But the electricity does come from Norway. Up to now, we have not achieved a climate-neutral way of transporting it from there to our locations, which are spread across Germany. According to the internationally recognised emission factor in the ecoinvent database, 19.94 g CO₂/kWh are produced during transit when transmitting the electricity to the German electricity network. This value is variable and is updated every year; according to the database, the value has fallen to 18.42 g CO₂/kWh for the next financial year. We compensate fully for these CO₂ emissions by means of our own reforestation project, Evers-ReForest. This means that the electricity we use is ultimately 100% climate-neutral.

And as of this year, Eversfrank also has climate-neutral natural gas?

HK: That’s right. In the last financial year, around 12,000 t CO₂ were produced at the production locations, mostly as a result of natural gas combustion. However, we need the natural gas for various production processes, such as for drying the paper webs during printing and, to a lesser extent, for gas power for our heating. In future, we will avoid these emissions, because since 1 July 2017 we have been exclusively using climate-neutral natural gas for our processes. Compensation is achieved by an international climate protection project run by the United Nations. Each project is allocated a registration number and a Voluntary Cancellation Certificate which enables the gas to be cancelled in a similar way to the green electricity. A corresponding amount of CO₂ is therefore compensated, thus climate-neutralising our gas.

What has the Greenhouse Gas Protocol got to do with it?

HK: A lot. This is the key directive which provides the basis for our entire climate management, with its division into three different scopes. Scope 1 comprises all direct emissions which occur in our Group. These include the natural gas consumption I just mentioned, which we now completely neutralise, as I explained. However, service vehicles and industrial trucks, as well as diffuse emissions from printing inks or solvents, also produce low but still existent emissions. We compensate this with Evers-ReForest. This means that Scope 1 is climate-neutralised.

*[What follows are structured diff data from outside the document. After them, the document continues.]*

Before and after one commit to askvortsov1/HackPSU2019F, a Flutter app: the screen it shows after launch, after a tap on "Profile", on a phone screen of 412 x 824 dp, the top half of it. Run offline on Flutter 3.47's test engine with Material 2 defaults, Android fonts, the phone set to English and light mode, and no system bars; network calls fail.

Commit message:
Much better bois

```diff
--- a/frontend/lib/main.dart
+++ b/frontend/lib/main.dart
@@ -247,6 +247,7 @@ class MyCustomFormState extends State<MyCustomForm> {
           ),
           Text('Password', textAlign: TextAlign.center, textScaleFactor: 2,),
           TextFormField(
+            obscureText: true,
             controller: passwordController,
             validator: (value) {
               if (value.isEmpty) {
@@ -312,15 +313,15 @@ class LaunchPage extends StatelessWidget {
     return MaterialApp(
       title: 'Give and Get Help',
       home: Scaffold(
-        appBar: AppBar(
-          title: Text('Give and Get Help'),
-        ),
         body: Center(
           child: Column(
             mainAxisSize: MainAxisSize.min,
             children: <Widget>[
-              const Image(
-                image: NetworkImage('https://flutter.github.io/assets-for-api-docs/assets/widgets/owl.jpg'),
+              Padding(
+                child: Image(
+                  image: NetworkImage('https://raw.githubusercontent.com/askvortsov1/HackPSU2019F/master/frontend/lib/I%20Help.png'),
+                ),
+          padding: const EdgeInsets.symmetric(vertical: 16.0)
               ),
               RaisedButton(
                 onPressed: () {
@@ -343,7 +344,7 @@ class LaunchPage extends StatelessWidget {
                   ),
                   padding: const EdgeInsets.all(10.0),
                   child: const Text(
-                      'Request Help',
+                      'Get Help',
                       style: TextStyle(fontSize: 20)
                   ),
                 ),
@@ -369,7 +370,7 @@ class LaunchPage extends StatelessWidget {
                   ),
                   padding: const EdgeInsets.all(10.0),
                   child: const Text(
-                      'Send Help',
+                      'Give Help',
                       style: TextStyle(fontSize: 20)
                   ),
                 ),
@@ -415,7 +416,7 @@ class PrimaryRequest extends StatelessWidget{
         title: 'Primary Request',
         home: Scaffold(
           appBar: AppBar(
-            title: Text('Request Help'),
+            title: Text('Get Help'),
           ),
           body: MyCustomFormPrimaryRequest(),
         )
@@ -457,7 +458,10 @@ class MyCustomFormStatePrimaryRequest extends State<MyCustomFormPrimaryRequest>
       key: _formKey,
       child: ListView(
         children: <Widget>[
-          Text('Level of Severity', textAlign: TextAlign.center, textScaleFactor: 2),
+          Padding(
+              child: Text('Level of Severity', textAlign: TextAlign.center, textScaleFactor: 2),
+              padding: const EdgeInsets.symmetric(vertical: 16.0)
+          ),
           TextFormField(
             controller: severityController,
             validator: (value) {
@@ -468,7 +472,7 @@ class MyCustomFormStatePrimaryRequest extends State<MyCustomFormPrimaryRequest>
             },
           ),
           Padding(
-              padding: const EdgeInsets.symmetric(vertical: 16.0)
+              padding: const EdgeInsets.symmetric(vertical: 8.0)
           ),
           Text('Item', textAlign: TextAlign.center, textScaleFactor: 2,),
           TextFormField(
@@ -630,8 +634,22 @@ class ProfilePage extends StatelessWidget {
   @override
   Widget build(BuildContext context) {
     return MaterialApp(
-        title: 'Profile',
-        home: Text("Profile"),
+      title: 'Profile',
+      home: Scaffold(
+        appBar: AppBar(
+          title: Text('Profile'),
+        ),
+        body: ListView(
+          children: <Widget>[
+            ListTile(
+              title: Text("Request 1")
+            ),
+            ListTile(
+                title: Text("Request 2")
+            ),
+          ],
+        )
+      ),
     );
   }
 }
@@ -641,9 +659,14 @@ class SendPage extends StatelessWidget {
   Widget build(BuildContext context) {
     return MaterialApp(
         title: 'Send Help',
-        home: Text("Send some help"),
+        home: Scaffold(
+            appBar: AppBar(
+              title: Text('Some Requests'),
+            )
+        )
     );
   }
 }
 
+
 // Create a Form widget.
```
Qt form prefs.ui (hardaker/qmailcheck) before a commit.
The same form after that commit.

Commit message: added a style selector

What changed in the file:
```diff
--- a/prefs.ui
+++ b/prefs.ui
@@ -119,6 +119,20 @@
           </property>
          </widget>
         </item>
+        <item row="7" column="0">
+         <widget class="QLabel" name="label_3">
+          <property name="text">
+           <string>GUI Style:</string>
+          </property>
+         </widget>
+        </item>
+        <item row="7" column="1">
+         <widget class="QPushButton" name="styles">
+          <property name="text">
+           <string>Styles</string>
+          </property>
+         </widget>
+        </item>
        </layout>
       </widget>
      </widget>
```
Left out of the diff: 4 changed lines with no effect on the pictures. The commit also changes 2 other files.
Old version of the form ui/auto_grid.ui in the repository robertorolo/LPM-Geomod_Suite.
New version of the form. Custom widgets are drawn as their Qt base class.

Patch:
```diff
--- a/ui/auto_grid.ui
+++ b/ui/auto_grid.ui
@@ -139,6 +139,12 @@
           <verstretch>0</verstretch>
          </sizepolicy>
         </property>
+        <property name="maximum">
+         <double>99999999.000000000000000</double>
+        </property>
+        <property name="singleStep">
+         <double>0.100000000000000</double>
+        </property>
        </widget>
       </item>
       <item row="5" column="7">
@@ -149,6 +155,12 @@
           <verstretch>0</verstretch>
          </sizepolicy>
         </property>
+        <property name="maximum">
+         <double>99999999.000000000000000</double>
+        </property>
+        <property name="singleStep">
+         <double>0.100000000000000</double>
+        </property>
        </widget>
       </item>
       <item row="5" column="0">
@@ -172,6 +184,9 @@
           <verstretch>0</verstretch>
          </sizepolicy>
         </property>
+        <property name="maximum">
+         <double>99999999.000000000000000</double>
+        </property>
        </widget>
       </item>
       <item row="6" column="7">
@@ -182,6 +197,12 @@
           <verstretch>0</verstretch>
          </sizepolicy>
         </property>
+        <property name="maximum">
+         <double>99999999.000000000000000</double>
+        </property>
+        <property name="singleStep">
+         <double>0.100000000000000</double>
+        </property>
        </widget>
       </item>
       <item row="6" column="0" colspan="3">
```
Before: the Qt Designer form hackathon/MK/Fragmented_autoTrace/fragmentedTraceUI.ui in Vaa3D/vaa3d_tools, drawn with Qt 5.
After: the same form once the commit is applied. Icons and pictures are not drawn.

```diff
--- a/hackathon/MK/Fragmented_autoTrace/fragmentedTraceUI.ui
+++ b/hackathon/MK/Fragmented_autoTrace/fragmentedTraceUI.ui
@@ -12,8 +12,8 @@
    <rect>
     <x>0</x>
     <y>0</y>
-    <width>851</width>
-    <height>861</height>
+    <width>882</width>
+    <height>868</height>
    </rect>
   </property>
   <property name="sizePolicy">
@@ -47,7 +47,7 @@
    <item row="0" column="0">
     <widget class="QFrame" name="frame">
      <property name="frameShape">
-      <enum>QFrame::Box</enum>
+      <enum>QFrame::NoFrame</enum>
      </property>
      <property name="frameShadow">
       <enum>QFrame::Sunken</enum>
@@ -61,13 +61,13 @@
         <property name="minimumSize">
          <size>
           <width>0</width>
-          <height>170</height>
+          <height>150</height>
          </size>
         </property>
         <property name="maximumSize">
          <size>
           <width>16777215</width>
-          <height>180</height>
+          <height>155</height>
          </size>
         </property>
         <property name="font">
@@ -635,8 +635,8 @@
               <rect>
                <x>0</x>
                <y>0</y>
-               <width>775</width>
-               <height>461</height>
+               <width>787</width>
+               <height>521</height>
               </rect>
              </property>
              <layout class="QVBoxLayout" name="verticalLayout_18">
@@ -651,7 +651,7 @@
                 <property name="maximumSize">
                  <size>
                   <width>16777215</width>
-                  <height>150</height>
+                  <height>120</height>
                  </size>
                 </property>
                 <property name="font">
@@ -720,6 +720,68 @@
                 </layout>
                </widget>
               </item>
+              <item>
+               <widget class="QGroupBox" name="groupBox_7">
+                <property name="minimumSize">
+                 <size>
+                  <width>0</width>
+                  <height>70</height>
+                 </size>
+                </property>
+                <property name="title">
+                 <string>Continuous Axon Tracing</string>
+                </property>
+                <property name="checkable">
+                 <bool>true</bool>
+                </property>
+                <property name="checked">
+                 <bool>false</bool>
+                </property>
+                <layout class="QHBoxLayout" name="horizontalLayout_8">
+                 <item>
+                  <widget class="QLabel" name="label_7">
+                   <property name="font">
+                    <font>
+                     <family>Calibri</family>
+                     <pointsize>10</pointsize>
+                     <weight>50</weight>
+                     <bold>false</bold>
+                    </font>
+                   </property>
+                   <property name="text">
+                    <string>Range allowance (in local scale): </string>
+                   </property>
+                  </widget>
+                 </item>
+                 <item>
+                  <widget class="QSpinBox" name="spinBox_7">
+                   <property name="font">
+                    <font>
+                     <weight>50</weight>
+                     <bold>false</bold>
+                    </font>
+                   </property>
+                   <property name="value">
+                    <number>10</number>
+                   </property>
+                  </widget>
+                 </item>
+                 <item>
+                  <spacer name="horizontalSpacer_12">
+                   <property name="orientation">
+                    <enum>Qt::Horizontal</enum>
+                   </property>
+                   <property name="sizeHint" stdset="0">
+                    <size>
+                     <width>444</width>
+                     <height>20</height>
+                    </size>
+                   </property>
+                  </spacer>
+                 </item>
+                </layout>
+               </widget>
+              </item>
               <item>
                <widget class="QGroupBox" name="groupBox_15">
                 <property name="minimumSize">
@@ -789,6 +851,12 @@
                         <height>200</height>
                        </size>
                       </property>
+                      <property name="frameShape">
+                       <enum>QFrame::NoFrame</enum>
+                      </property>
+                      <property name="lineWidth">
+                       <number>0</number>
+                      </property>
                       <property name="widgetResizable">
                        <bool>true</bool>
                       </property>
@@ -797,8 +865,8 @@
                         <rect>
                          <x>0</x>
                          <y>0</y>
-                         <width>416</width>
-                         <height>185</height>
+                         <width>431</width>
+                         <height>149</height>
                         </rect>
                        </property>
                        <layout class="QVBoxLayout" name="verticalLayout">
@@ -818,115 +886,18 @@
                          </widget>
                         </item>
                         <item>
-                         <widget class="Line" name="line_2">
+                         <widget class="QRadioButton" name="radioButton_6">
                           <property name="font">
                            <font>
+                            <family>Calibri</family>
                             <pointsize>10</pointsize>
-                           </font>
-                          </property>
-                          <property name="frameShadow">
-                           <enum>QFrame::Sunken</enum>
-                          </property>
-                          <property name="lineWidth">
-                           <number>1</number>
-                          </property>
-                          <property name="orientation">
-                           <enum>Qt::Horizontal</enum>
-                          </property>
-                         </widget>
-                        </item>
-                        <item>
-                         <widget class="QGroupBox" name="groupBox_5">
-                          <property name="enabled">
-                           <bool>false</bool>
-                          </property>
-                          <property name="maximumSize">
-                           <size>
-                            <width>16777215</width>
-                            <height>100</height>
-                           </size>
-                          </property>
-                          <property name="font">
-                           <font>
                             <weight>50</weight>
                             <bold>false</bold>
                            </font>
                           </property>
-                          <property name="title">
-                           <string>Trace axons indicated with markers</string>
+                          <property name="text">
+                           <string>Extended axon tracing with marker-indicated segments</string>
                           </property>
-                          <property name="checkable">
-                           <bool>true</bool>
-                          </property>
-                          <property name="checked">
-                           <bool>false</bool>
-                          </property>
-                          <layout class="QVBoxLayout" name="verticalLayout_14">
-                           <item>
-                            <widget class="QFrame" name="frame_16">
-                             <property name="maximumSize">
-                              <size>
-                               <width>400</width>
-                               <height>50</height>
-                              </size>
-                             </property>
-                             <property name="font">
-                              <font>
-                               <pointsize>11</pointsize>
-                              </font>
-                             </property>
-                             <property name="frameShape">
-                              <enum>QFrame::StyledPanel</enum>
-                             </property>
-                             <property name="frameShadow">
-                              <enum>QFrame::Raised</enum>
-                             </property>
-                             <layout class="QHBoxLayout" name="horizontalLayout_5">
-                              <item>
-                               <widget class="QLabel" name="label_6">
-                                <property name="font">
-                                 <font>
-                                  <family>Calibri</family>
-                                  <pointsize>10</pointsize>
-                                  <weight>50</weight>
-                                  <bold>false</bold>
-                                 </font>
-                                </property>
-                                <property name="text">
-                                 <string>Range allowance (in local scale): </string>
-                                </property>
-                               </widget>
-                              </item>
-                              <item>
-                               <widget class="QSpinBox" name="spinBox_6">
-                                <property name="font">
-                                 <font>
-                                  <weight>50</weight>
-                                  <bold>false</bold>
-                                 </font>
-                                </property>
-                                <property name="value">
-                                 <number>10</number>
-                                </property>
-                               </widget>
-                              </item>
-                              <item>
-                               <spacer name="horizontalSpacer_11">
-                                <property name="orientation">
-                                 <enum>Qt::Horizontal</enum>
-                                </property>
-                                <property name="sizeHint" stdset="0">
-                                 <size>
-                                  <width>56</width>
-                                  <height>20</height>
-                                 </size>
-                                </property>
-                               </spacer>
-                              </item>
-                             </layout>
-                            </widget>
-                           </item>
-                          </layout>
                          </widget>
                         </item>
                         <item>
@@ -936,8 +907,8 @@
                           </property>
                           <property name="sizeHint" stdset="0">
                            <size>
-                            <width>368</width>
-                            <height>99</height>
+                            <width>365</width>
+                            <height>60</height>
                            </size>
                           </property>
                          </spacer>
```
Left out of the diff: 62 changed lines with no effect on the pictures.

Scope 2 covers all the secondary energies: in our case, electricity and district heating. In the financial year 2012/13, when we didn’t yet have green energy, emissions in this area amounted to over 21,000 t. Since using green energy, we have been able to cut around 95% of these emissions. The excess emissions which occur in transit, as I said, are also compensated by Evers-ReForest. Just as with the district heating which we source from Berlin. This means that Scope 2 is also 100% climate-neutral. 

Are those all the emissions that we have to account for?

HK: Unfortunately not. Despite switching to climate-neutral natural gas, there is yet another part, Scope 3. It comprises all indirect emissions which occur during upstream and downstream processes – for example, during the production and transport of printing paper or the manufacture of printing plates and all other auxiliary and operating materials. In other words, those processes which we can only influence to a limited degree, which produce CO₂ emissions which we can’t prevent, but which we still have to record and take into account according to the Greenhouse Gas Protocol and ISO 14064. We want to motivate our customers to use an ecological strategy by offering detailed advice from our sales team about environmentally-friendly printing processes and possible types of paper with low CO₂ paper emission factors. For example, we wish to promote the use of regional paper to keep transport emissions low. New technologies which enable digital printing also play an important role here, because a highly individualised product with a low circulation sometimes makes more sense than a scatter product.